● **Action item**
Without the pictures, output the records below word for word.

[Source records]

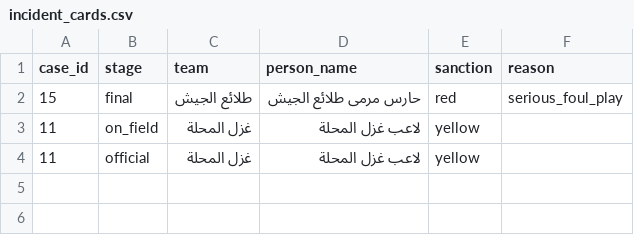
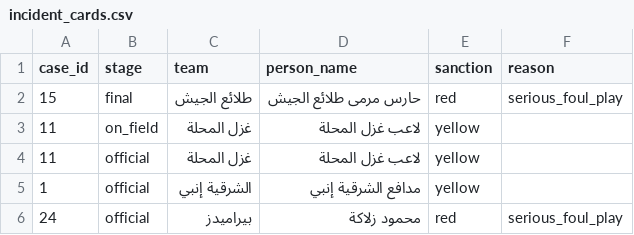
Before and after one commit to MoazReda/sofara, a CSV file: data/raw/incident_cards.csv, drawn as a sheet.

```diff
--- a/data/raw/incident_cards.csv
+++ b/data/raw/incident_cards.csv
@@ -4 +4,3 @@
 11,official,غزل المحلة,لاعب غزل المحلة,yellow,
+1,official,الشرقية إنبي,مدافع الشرقية إنبي,yellow,
+24,official,بيراميدز,محمود زلاكة,red,serious_foul_play
```
Also changed, not shown: data/raw/expert_opinions.csv, data/raw/incidents.csv, 9 other files.
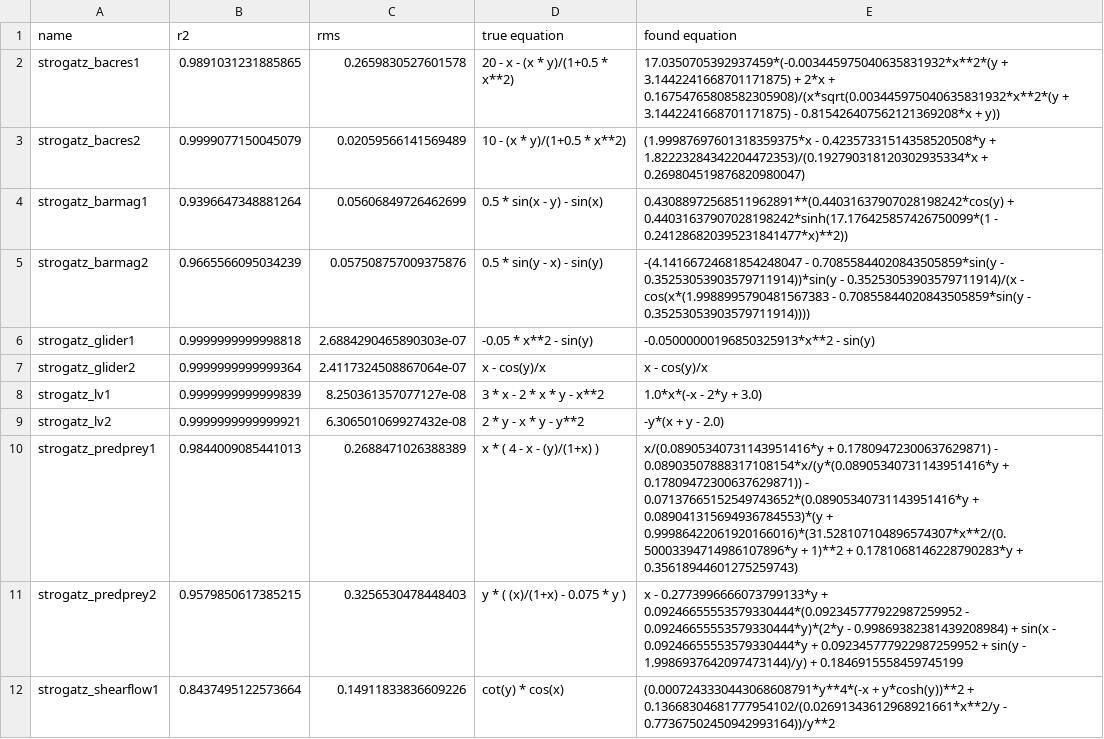
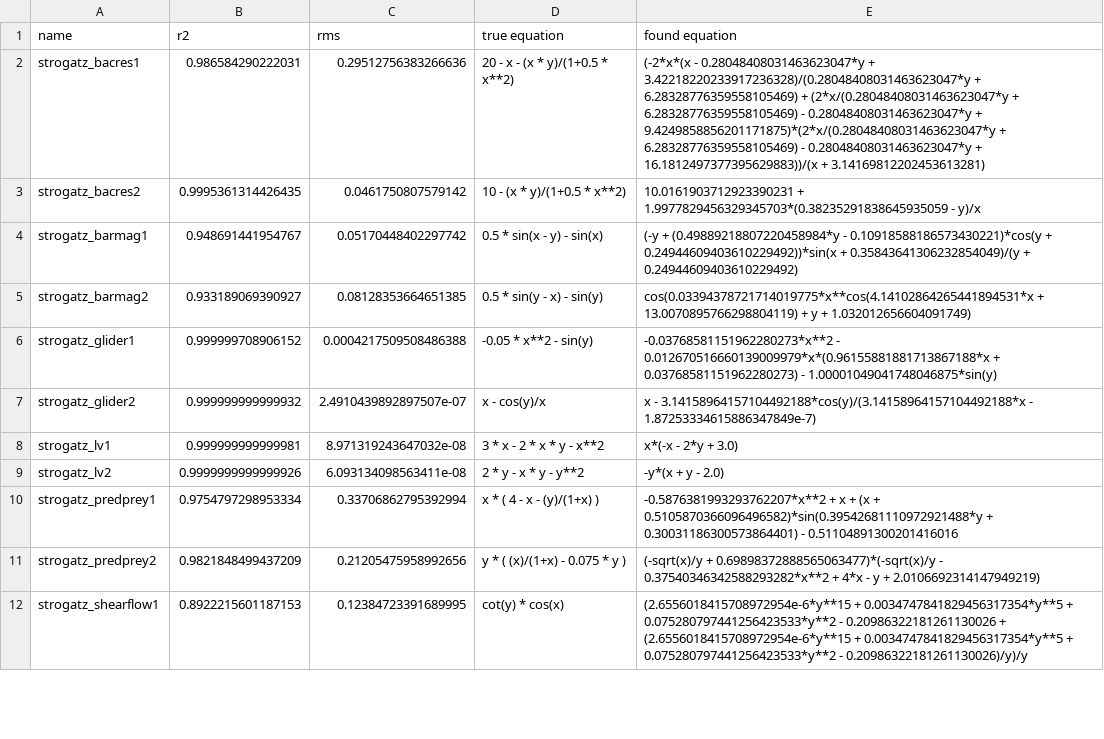
Before and after one commit to janoPig/HROCH, a CSV file: ci-test/results/strogatz_win.csv, drawn as a sheet; only a part is shown; the diff covers the shown part only.

Commit message:
Commit from GitHub Actions (Strogatz - windows)

```diff
--- a/ci-test/results/strogatz_win.csv
+++ b/ci-test/results/strogatz_win.csv
@@ -1,12 +1,12 @@
 name,r2,rms,true equation,found equation
-strogatz_bacres1,0.9891031231885865,0.2659830527601578, 20 - x - (x * y)/(1+0.5 * x**2),17.0350705392937459*(-0.003445975040635831932*x**2*(y + 3.1442241668701171875) + 2*x + 0.16754765808582305908)/(x*sqrt(0.003445975040635831932*x**2*(y + 3.1442241668701171875) - 0.815426407562121369208*x + y))
-strogatz_bacres2,0.9999077150045079,0.02059566141569489, 10 - (x * y)/(1+0.5 * x**2),(1.99987697601318359375*x - 0.42357331514358520508*y + 1.82223284342204472353)/(0.192790318120302935334*x + 0.269804519876820980047)
-strogatz_barmag1,0.9396647348881264,0.05606849726462699, 0.5 * sin(x - y) - sin(x),0.43088972568511962891**(0.44031637907028198242*cos(y) + 0.44031637907028198242*sinh(17.176425857426750099*(1 - 0.241286820395231841477*x)**2))
-strogatz_barmag2,0.9665566095034239,0.057508757009375876, 0.5 * sin(y - x) - sin(y),-(4.14166724681854248047 - 0.70855844020843505859*sin(y - 0.35253053903579711914))*sin(y - 0.35253053903579711914)/(x - cos(x*(1.9988995790481567383 - 0.70855844020843505859*sin(y - 0.35253053903579711914))))
-strogatz_glider1,0.9999999999998818,2.6884290465890303e-07, -0.05 * x**2 - sin(y),-0.05000000196850325913*x**2 - sin(y)
-strogatz_glider2,0.9999999999999364,2.4117324508867064e-07, x - cos(y)/x,x - cos(y)/x
-strogatz_lv1,0.9999999999999839,8.250361357077127e-08, 3  * x - 2  * x * y - x**2,1.0*x*(-x - 2*y + 3.0)
-strogatz_lv2,0.9999999999999921,6.306501069927432e-08, 2 * y - x * y - y**2,-y*(x + y - 2.0)
-strogatz_predprey1,0.9844009085441013,0.2688471026388389, x  * ( 4 - x - (y)/(1+x) ),x/(0.08905340731143951416*y + 0.17809472300637629871) - 0.08903507888317108154*x/(y*(0.08905340731143951416*y + 0.17809472300637629871)) - 0.07137665152549743652*(0.08905340731143951416*y + 0.089041315694936784553)*(y + 0.99986422061920166016)*(31.528107104896574307*x**2/(0.50003394714986107896*y + 1)**2 + 0.1781068146228790283*y + 0.35618944601275259743)
-strogatz_predprey2,0.9579850617385215,0.3256530478448403, y * ( (x)/(1+x) - 0.075 * y ),x - 0.2773996666073799133*y + 0.09246655553579330444*(0.092345777922987259952 - 0.09246655553579330444*y)*(2*y - 0.99869382381439208984) + sin(x - 0.09246655553579330444*y + 0.092345777922987259952 + sin(y - 1.9986937642097473144)/y) + 0.1846915558459745199
-strogatz_shearflow1,0.8437495122573664,0.14911833836609226, cot(y) * cos(x),(0.0007243330443068608791*y**4*(-x + y*cosh(y))**2 + 0.13668304681777954102/(0.02691343612968921661*x**2/y - 0.77367502450942993164))/y**2
+strogatz_bacres1,0.986584290222031,0.29512756383266636, 20 - x - (x * y)/(1+0.5 * x**2),(-2*x*(x - 0.28048408031463623047*y + 3.42218220233917236328)/(0.28048408031463623047*y + 6.28328776359558105469) + (2*x/(0.28048408031463623047*y + 6.28328776359558105469) - 0.28048408031463623047*y + 9.4249858856201171875)*(2*x/(0.28048408031463623047*y + 6.28328776359558105469) - 0.28048408031463623047*y + 16.1812497377395629883))/(x + 3.14169812202453613281)
+strogatz_bacres2,0.9995361314426435,0.0461750807579142, 10 - (x * y)/(1+0.5 * x**2),10.0161903712923390231 + 1.9977829456329345703*(0.38235291838645935059 - y)/x
+strogatz_barmag1,0.948691441954767,0.05170448402297742, 0.5 * sin(x - y) - sin(x),(-y + (0.49889218807220458984*y - 0.10918588186573430221)*cos(y + 0.24944609403610229492))*sin(x + 0.35843641306232854049)/(y + 0.24944609403610229492)
+strogatz_barmag2,0.933189069390927,0.08128353664651385, 0.5 * sin(y - x) - sin(y),cos(0.03394378721714019775*x**cos(4.14102864265441894531*x + 13.0070895766298804119) + y + 1.032012656604091749)
+strogatz_glider1,0.999999708906152,0.0004217509508486388, -0.05 * x**2 - sin(y),-0.03768581151962280273*x**2 - 0.012670516660139009979*x*(0.96155881881713867188*x + 0.03768581151962280273) - 1.00001049041748046875*sin(y)
+strogatz_glider2,0.999999999999932,2.4910439892897507e-07, x - cos(y)/x,x - 3.14158964157104492188*cos(y)/(3.14158964157104492188*x - 1.87253334615886347849e-7)
+strogatz_lv1,0.999999999999981,8.971319243647032e-08, 3  * x - 2  * x * y - x**2,x*(-x - 2*y + 3.0)
+strogatz_lv2,0.9999999999999926,6.093134098563411e-08, 2 * y - x * y - y**2,-y*(x + y - 2.0)
+strogatz_predprey1,0.9754797298953334,0.33706862795392994, x  * ( 4 - x - (y)/(1+x) ),-0.5876381993293762207*x**2 + x + (x + 0.5105870366096496582)*sin(0.39542681110972921488*y + 0.30031186300573864401) - 0.51104891300201416016
+strogatz_predprey2,0.9821848499437209,0.21205475958992656, y * ( (x)/(1+x) - 0.075 * y ),(-sqrt(x)/y + 0.69898372888565063477)*(-sqrt(x)/y - 0.37540346342588293282*x**2 + 4*x - y + 2.0106692314147949219)
+strogatz_shearflow1,0.8922215601187153,0.12384723391689995, cot(y) * cos(x),(2.6556018415708972954e-6*y**15 + 0.0034747841829456317354*y**5 + 0.075280797441256423533*y**2 - 0.20986322181261130026 + (2.6556018415708972954e-6*y**15 + 0.0034747841829456317354*y**5 + 0.075280797441256423533*y**2 - 0.20986322181261130026)/y)/y
```
Also changed, not shown: 9 edited cells elsewhere in this file.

● **Exercise answer**
Before and after one commit to MoazReda/sofara, a CSV file: data/raw/incident_cards.csv, drawn as a sheet.

```diff
--- a/data/raw/incident_cards.csv
+++ b/data/raw/incident_cards.csv
@@ -4 +4,3 @@
 11,official,غزل المحلة,لاعب غزل المحلة,yellow,
+1,official,الشرقية إنبي,مدافع الشرقية إنبي,yellow,
+24,official,بيراميدز,محمود زلاكة,red,serious_foul_play
```
Also changed, not shown: data/raw/expert_opinions.csv, data/raw/incidents.csv, 9 other files.
Before and after one commit to janoPig/HROCH, a CSV file: ci-test/results/strogatz_win.csv, drawn as a sheet; only a part is shown; the diff covers the shown part only.

Commit message:
Commit from GitHub Actions (Strogatz - windows)

```diff
--- a/ci-test/results/strogatz_win.csv
+++ b/ci-test/results/strogatz_win.csv
@@ -1,12 +1,12 @@
 name,r2,rms,true equation,found equation
-strogatz_bacres1,0.9891031231885865,0.2659830527601578, 20 - x - (x * y)/(1+0.5 * x**2),17.0350705392937459*(-0.003445975040635831932*x**2*(y + 3.1442241668701171875) + 2*x + 0.16754765808582305908)/(x*sqrt(0.003445975040635831932*x**2*(y + 3.1442241668701171875) - 0.815426407562121369208*x + y))
-strogatz_bacres2,0.9999077150045079,0.02059566141569489, 10 - (x * y)/(1+0.5 * x**2),(1.99987697601318359375*x - 0.42357331514358520508*y + 1.82223284342204472353)/(0.192790318120302935334*x + 0.269804519876820980047)
-strogatz_barmag1,0.9396647348881264,0.05606849726462699, 0.5 * sin(x - y) - sin(x),0.43088972568511962891**(0.44031637907028198242*cos(y) + 0.44031637907028198242*sinh(17.176425857426750099*(1 - 0.241286820395231841477*x)**2))
-strogatz_barmag2,0.9665566095034239,0.057508757009375876, 0.5 * sin(y - x) - sin(y),-(4.14166724681854248047 - 0.70855844020843505859*sin(y - 0.35253053903579711914))*sin(y - 0.35253053903579711914)/(x - cos(x*(1.9988995790481567383 - 0.70855844020843505859*sin(y - 0.35253053903579711914))))
-strogatz_glider1,0.9999999999998818,2.6884290465890303e-07, -0.05 * x**2 - sin(y),-0.05000000196850325913*x**2 - sin(y)
-strogatz_glider2,0.9999999999999364,2.4117324508867064e-07, x - cos(y)/x,x - cos(y)/x
-strogatz_lv1,0.9999999999999839,8.250361357077127e-08, 3  * x - 2  * x * y - x**2,1.0*x*(-x - 2*y + 3.0)
-strogatz_lv2,0.9999999999999921,6.306501069927432e-08, 2 * y - x * y - y**2,-y*(x + y - 2.0)
-strogatz_predprey1,0.9844009085441013,0.2688471026388389, x  * ( 4 - x - (y)/(1+x) ),x/(0.08905340731143951416*y + 0.17809472300637629871) - 0.08903507888317108154*x/(y*(0.08905340731143951416*y + 0.17809472300637629871)) - 0.07137665152549743652*(0.08905340731143951416*y + 0.089041315694936784553)*(y + 0.99986422061920166016)*(31.528107104896574307*x**2/(0.50003394714986107896*y + 1)**2 + 0.1781068146228790283*y + 0.35618944601275259743)
-strogatz_predprey2,0.9579850617385215,0.3256530478448403, y * ( (x)/(1+x) - 0.075 * y ),x - 0.2773996666073799133*y + 0.09246655553579330444*(0.092345777922987259952 - 0.09246655553579330444*y)*(2*y - 0.99869382381439208984) + sin(x - 0.09246655553579330444*y + 0.092345777922987259952 + sin(y - 1.9986937642097473144)/y) + 0.1846915558459745199
-strogatz_shearflow1,0.8437495122573664,0.14911833836609226, cot(y) * cos(x),(0.0007243330443068608791*y**4*(-x + y*cosh(y))**2 + 0.13668304681777954102/(0.02691343612968921661*x**2/y - 0.77367502450942993164))/y**2
+strogatz_bacres1,0.986584290222031,0.29512756383266636, 20 - x - (x * y)/(1+0.5 * x**2),(-2*x*(x - 0.28048408031463623047*y + 3.42218220233917236328)/(0.28048408031463623047*y + 6.28328776359558105469) + (2*x/(0.28048408031463623047*y + 6.28328776359558105469) - 0.28048408031463623047*y + 9.4249858856201171875)*(2*x/(0.28048408031463623047*y + 6.28328776359558105469) - 0.28048408031463623047*y + 16.1812497377395629883))/(x + 3.14169812202453613281)
+strogatz_bacres2,0.9995361314426435,0.0461750807579142, 10 - (x * y)/(1+0.5 * x**2),10.0161903712923390231 + 1.9977829456329345703*(0.38235291838645935059 - y)/x
+strogatz_barmag1,0.948691441954767,0.05170448402297742, 0.5 * sin(x - y) - sin(x),(-y + (0.49889218807220458984*y - 0.10918588186573430221)*cos(y + 0.24944609403610229492))*sin(x + 0.35843641306232854049)/(y + 0.24944609403610229492)
+strogatz_barmag2,0.933189069390927,0.08128353664651385, 0.5 * sin(y - x) - sin(y),cos(0.03394378721714019775*x**cos(4.14102864265441894531*x + 13.0070895766298804119) + y + 1.032012656604091749)
+strogatz_glider1,0.999999708906152,0.0004217509508486388, -0.05 * x**2 - sin(y),-0.03768581151962280273*x**2 - 0.012670516660139009979*x*(0.96155881881713867188*x + 0.03768581151962280273) - 1.00001049041748046875*sin(y)
+strogatz_glider2,0.999999999999932,2.4910439892897507e-07, x - cos(y)/x,x - 3.14158964157104492188*cos(y)/(3.14158964157104492188*x - 1.87253334615886347849e-7)
+strogatz_lv1,0.999999999999981,8.971319243647032e-08, 3  * x - 2  * x * y - x**2,x*(-x - 2*y + 3.0)
+strogatz_lv2,0.9999999999999926,6.093134098563411e-08, 2 * y - x * y - y**2,-y*(x + y - 2.0)
+strogatz_predprey1,0.9754797298953334,0.33706862795392994, x  * ( 4 - x - (y)/(1+x) ),-0.5876381993293762207*x**2 + x + (x + 0.5105870366096496582)*sin(0.39542681110972921488*y + 0.30031186300573864401) - 0.51104891300201416016
+strogatz_predprey2,0.9821848499437209,0.21205475958992656, y * ( (x)/(1+x) - 0.075 * y ),(-sqrt(x)/y + 0.69898372888565063477)*(-sqrt(x)/y - 0.37540346342588293282*x**2 + 4*x - y + 2.0106692314147949219)
+strogatz_shearflow1,0.8922215601187153,0.12384723391689995, cot(y) * cos(x),(2.6556018415708972954e-6*y**15 + 0.0034747841829456317354*y**5 + 0.075280797441256423533*y**2 - 0.20986322181261130026 + (2.6556018415708972954e-6*y**15 + 0.0034747841829456317354*y**5 + 0.075280797441256423533*y**2 - 0.20986322181261130026)/y)/y
```
Also changed, not shown: 9 edited cells elsewhere in this file.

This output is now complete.